Patients commonly report that they have been dreaming when they awaken from general anaesthesia. Our hypothesis is that patients who report dreaming are less deeply anaesthetised during anaesthesia than patients who do not report dreaming. Depth of anaesthesia will be determined using a processed electroencephalographic monitor (called the BIS monitor).


Study Type: Observational
Study Design: Observational Model: Cohort
Time Perspective: Prospective
Official Title: Dreaming During Anaesthesia and Anaesthetic Depth

Resource links provided by NLM:

Further study details as provided by Melbourne Health:

Enrollment: 300
Study Start Date: February 2005
Study Completion Date: March 2006
Primary Completion Date: March 2006 (Final data collection date for primary outcome measure)
Detailed Description:
In this study, we will record the depth of anaesthesia during surgery with the BIS monitor and then interview patients immediately upon emergence to determine whether they recall dreaming or not. The depth of anaesthesia of dreamers and non-dreamers will be assessed.

Ages Eligible for Study:   18 Years to 50 Years   (Adult)
Sexes Eligible for Study:   All
Accepts Healthy Volunteers:   No
Sampling Method:   Probability Sample
Study Population
Patients presenting for elective non-cardiac surgery

Inclusion Criteria:

  • Age 18-50 years
  • American Society of Anesthesiologists physical status 1-3
  • Non-cardiac surgery under relaxant general anaesthesia
  • Tracheal extubation planned at end of surgery

Exclusion Criteria:

  • Inadequate English language skills (due to language barrier, cognitive deficit or intellectual disability)
  • Major drug abuse or psychiatric condition
  • Expected to be unable to co-operate or be available for followup
  Contacts and Locations
Choosing to participate in a study is an important personal decision. Talk with your doctor and family members or friends about deciding to join a study. To learn more about this study, you or your doctor may contact the study research staff using the Contacts provided below. For general information, see Learn About Clinical Studies.

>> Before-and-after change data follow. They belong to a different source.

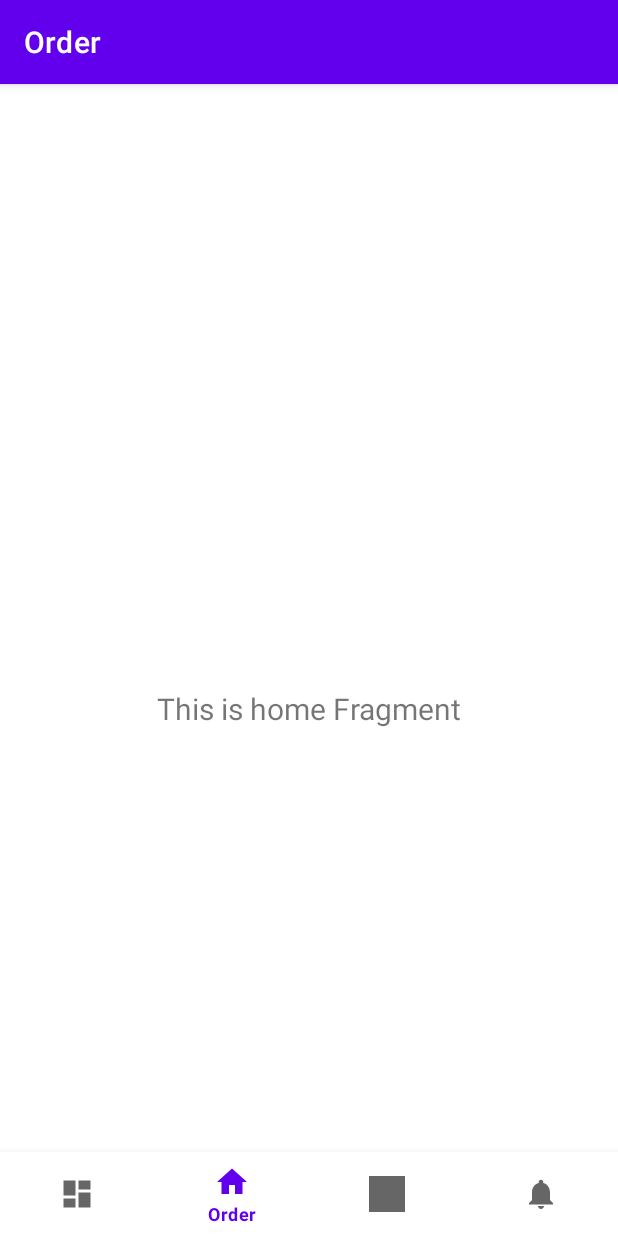
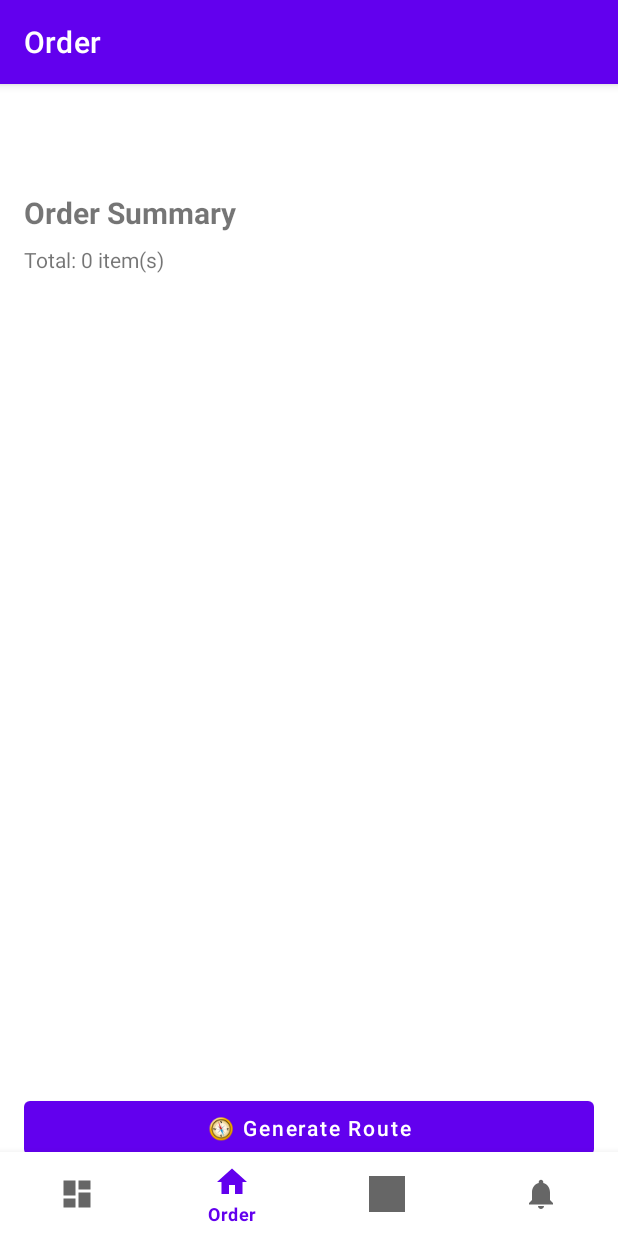
Before and after one commit to laytonpan/Warehouse_Navigation, an Android app: the screen it shows after launch (MainActivity), on a phone screen of 412 x 824 dp. Run offline under Robolectric (Android 15) with nearby library versions, the phone set to English and light mode, and no system bars; our stand-ins replace Room's generated code, navigation-ui.

Commit message:
Add new page of order

```diff
--- a/app/src/main/java/com/example/navi_warehouse/Item/ItemAdapter.java
+++ b/app/src/main/java/com/example/navi_warehouse/Item/ItemAdapter.java
@@ -13,12 +13,18 @@ import java.util.ArrayList;
 import java.util.HashSet;
 import java.util.List;
 import java.util.Set;
+import com.example.navi_warehouse.ui.order.OrderFragment;
 
 public class ItemAdapter extends RecyclerView.Adapter<ItemAdapter.ItemViewHolder> {
 
     private List<Item> items;
     private final Set<Item> selectedItems = new HashSet<>();
     private final Context context;
+    private boolean readOnly = false;
+
+    public void setReadOnly(boolean readOnly) {
+        this.readOnly = readOnly;
+    }
 
     public ItemAdapter(Context context) {
         this.context = context;
@@ -44,14 +50,21 @@ public class ItemAdapter extends RecyclerView.Adapter<ItemAdapter.ItemViewHolder
         Item item = items.get(position);
         holder.nameTextView.setText(item.getName());
         holder.priceTextView.setText(String.valueOf(item.getPrice()));
-        holder.addToOrderButton.setText(selectedItems.contains(item) ? "✔ Added" : "➕ Add");
+        holder.addToOrderButton.setText(selectedItems.contains(item) ? "✔ ADDED" : "➕ ADD");
+
+        // Only show or enable the button if not read-only
+        holder.addToOrderButton.setVisibility(readOnly ? View.GONE : View.VISIBLE);
 
         holder.addToOrderButton.setOnClickListener(v -> {
+            if (readOnly) return; // Disable interaction if read-only
+
             if (selectedItems.contains(item)) {
                 selectedItems.remove(item);
+                OrderFragment.selectedItems.remove(item);
                 Toast.makeText(context, "Removed：" + item.getName(), Toast.LENGTH_SHORT).show();
             } else {
                 selectedItems.add(item);
+                OrderFragment.selectedItems.add(item);
                 Toast.makeText(context, "Added：" + item.getName(), Toast.LENGTH_SHORT).show();
             }
             notifyItemChanged(position);
--- a/app/src/main/java/com/example/navi_warehouse/ui/map/MapFragment.kt
+++ b/app/src/main/java/com/example/navi_warehouse/ui/map/MapFragment.kt
@@ -42,15 +42,6 @@ class MapFragment : Fragment() {
             mapView.setHighlightedPath(pathNodes) // 高亮路径
         }
 
-        val simulatedPathIds = listOf("Entrance", "Shelf1", "Shelf2", "Shelf3")
-
-        val simulatedPath = simulatedPathIds.mapNotNull { id ->
-            warehouseMapModel?.getNode(id)
-        }
-
-        val mapView1: CustomMapView = view.findViewById(R.id.custom_map_view)
-        mapView1.setWarehouseMapModel(warehouseMapModel)
-        mapView1.setHighlightedPath(simulatedPath)
     }
 
     companion object {
--- a/app/src/main/java/com/example/navi_warehouse/ui/order/OrderFragment.kt
+++ b/app/src/main/java/com/example/navi_warehouse/ui/order/OrderFragment.kt
@@ -4,35 +4,68 @@ import android.os.Bundle
 import android.view.LayoutInflater
 import android.view.View
 import android.view.ViewGroup
-import android.widget.TextView
+import android.widget.Toast
 import androidx.fragment.app.Fragment
-import androidx.lifecycle.ViewModelProvider
-import com.example.navi_warehouse.databinding.FragmentHomeBinding
+import androidx.recyclerview.widget.LinearLayoutManager
+import com.example.navi_warehouse.Item.Item
+import com.example.navi_warehouse.Item.ItemAdapter
+import com.example.navi_warehouse.Map.WarehouseMapSimpleExample
+import com.example.navi_warehouse.Navigation.DijkstraNavigator
+import com.example.navi_warehouse.ui.map.MapFragment
+import com.example.navi_warehouse.Order.Order
+import com.example.navi_warehouse.databinding.FragmentOrderBinding
 
 class OrderFragment : Fragment() {
 
-    private var _binding: FragmentHomeBinding? = null
+    private var _binding: FragmentOrderBinding? = null
+    private val binding get() = _binding!!
+    private lateinit var adapter: ItemAdapter
 
-    // This property is only valid between onCreateView and
-    // onDestroyView.
-    private val binding get() = _binding!!
+    companion object {
+        @JvmField
+        var selectedItems: MutableList<Item> = mutableListOf()
+    }
+
 
     override fun onCreateView(
-        inflater: LayoutInflater,
-        container: ViewGroup?,
+        inflater: LayoutInflater, container: ViewGroup?,
         savedInstanceState: Bundle?
     ): View {
-        val homeViewModel =
-            ViewModelProvider(this).get(OrderViewModel::class.java)
+        _binding = FragmentOrderBinding.inflate(inflater, container, false)
+        return binding.root
+    }
 
-        _binding = FragmentHomeBinding.inflate(inflater, container, false)
-        val root: View = binding.root
+    override fun onViewCreated(view: View, savedInstanceState: Bundle?) {
+        super.onViewCreated(view, savedInstanceState)
 
-        val textView: TextView = binding.textHome
-        homeViewModel.text.observe(viewLifecycleOwner) {
-            textView.text = it
+        adapter = ItemAdapter(requireContext())
+        adapter.setReadOnly(true) // enable read-only mode for Order page
+        adapter.setItems(selectedItems)
+        binding.orderRecyclerView.layoutManager = LinearLayoutManager(requireContext())
+        binding.orderRecyclerView.adapter = adapter
+
+
+        // Disable selection interactions (view-only mode)
+        adapter.setOnSelectionChangedListener(null)
+
+        // Display item count
+        binding.orderItemCountText.text = "Total: ${selectedItems.size} item(s)"
+
+        // Generate path button
+        binding.generatePathButton.setOnClickListener {
+            if (selectedItems.isEmpty()) {
+                Toast.makeText(requireContext(), "No items selected", Toast.LENGTH_SHORT).show()
+                return@setOnClickListener
+            }
+
+            val order = Order("TempOrder", selectedItems)
+            val mapModel = WarehouseMapSimpleExample.createSimpleMap(30)
+            val shelfNodes = selectedItems.mapNotNull { item -> mapModel.getNode(item.shelfId.toString()) }
+            val path = DijkstraNavigator.calculateShortestPathMultiDestination(
+                mapModel.getNode("Entrance")!!,
+                shelfNodes
+            )
         }
-        return root
     }
 
     override fun onDestroyView() {
--- a/app/src/main/res/layout/fragment_home.xml
+++ /dev/null
@@ -1,22 +0,0 @@
-<?xml version="1.0" encoding="utf-8"?>
-<androidx.constraintlayout.widget.ConstraintLayout xmlns:android="http://schemas.android.com/apk/res/android"
-    xmlns:app="http://schemas.android.com/apk/res-auto"
-    xmlns:tools="http://schemas.android.com/tools"
-    android:layout_width="match_parent"
-    android:layout_height="match_parent"
-    tools:context=".ui.order.OrderFragment">
-
-    <TextView
-        android:id="@+id/text_home"
-        android:layout_width="match_parent"
-        android:layout_height="wrap_content"
-        android:layout_marginStart="8dp"
-        android:layout_marginTop="8dp"
-        android:layout_marginEnd="8dp"
-        android:textAlignment="center"
-        android:textSize="20sp"
-        app:layout_constraintBottom_toBottomOf="parent"
-        app:layout_constraintEnd_toEndOf="parent"
-        app:layout_constraintStart_toStartOf="parent"
-        app:layout_constraintTop_toTopOf="parent" />
-</androidx.constraintlayout.widget.ConstraintLayout>
--- /dev/null
+++ b/app/src/main/res/layout/fragment_order.xml
@@ -0,0 +1,52 @@
+<?xml version="1.0" encoding="utf-8"?>
+<androidx.constraintlayout.widget.ConstraintLayout xmlns:android="http://schemas.android.com/apk/res/android"
+    xmlns:app="http://schemas.android.com/apk/res-auto"
+    android:layout_width="match_parent"
+    android:layout_height="match_parent"
+    android:padding="16dp">
+
+    <!-- Title -->
+    <TextView
+        android:id="@+id/orderTitleText"
+        android:layout_width="wrap_content"
+        android:layout_height="wrap_content"
+        android:text="Order Summary"
+        android:textSize="20sp"
+        android:textStyle="bold"
+        app:layout_constraintTop_toTopOf="parent"
+        app:layout_constraintStart_toStartOf="parent" />
+
+    <!-- Display Chosen Amount -->
+    <TextView
+        android:id="@+id/orderItemCountText"
+        android:layout_width="wrap_content"
+        android:layout_height="wrap_content"
+        android:text="Total: 0 item(s)"
+        android:layout_marginTop="8dp"
+        app:layout_constraintTop_toBottomOf="@id/orderTitleText"
+        app:layout_constraintStart_toStartOf="parent" />
+
+    <!-- Order List -->
+    <androidx.recyclerview.widget.RecyclerView
+        android:id="@+id/orderRecyclerView"
+        android:layout_width="0dp"
+        android:layout_height="0dp"
+        android:layout_marginTop="12dp"
+        app:layout_constraintTop_toBottomOf="@id/orderItemCountText"
+        app:layout_constraintBottom_toTopOf="@id/generatePathButton"
+        app:layout_constraintStart_toStartOf="parent"
+        app:layout_constraintEnd_toEndOf="parent" />
+
+    <!-- Path Bottom Generator -->
+    <Button
+        android:id="@+id/generatePathButton"
+        android:layout_width="0dp"
+        android:layout_height="wrap_content"
+        android:text="🧭 Generate Route"
+        android:textAllCaps="false"
+        android:layout_marginBottom="32dp"
+        app:layout_constraintBottom_toBottomOf="parent"
+        app:layout_constraintStart_toStartOf="parent"
+        app:layout_constraintEnd_toEndOf="parent" />
+
+</androidx.constraintlayout.widget.ConstraintLayout>
```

Please refer to this study by its identifier: NCT00226876

Australia, Victoria
Royal Melbourne Hospital
Melbourne, Victoria, Australia, 3050
Australia, Western Australia
King Edward Memorial Hospital for Women
Perth, Western Australia, Australia, 6000
Royal Perth Hospital
Perth, Western Australia, Australia, 6000
Sponsors and Collaborators
Melbourne Health
Australian and New Zealand College of Anaesthetists
Principal Investigator: Kate Leslie, MD Melbourne Health
  More Information

Responsible Party: Melbourne Health Identifier: NCT00226876     History of Changes
Other Study ID Numbers: 2005/016
Study First Received: September 26, 2005
Last Updated: May 28, 2013

Keywords provided by Melbourne Health:
bispectral index

Additional relevant MeSH terms:
Central Nervous System Depressants
Physiological Effects of Drugs processed this record on September 21, 2017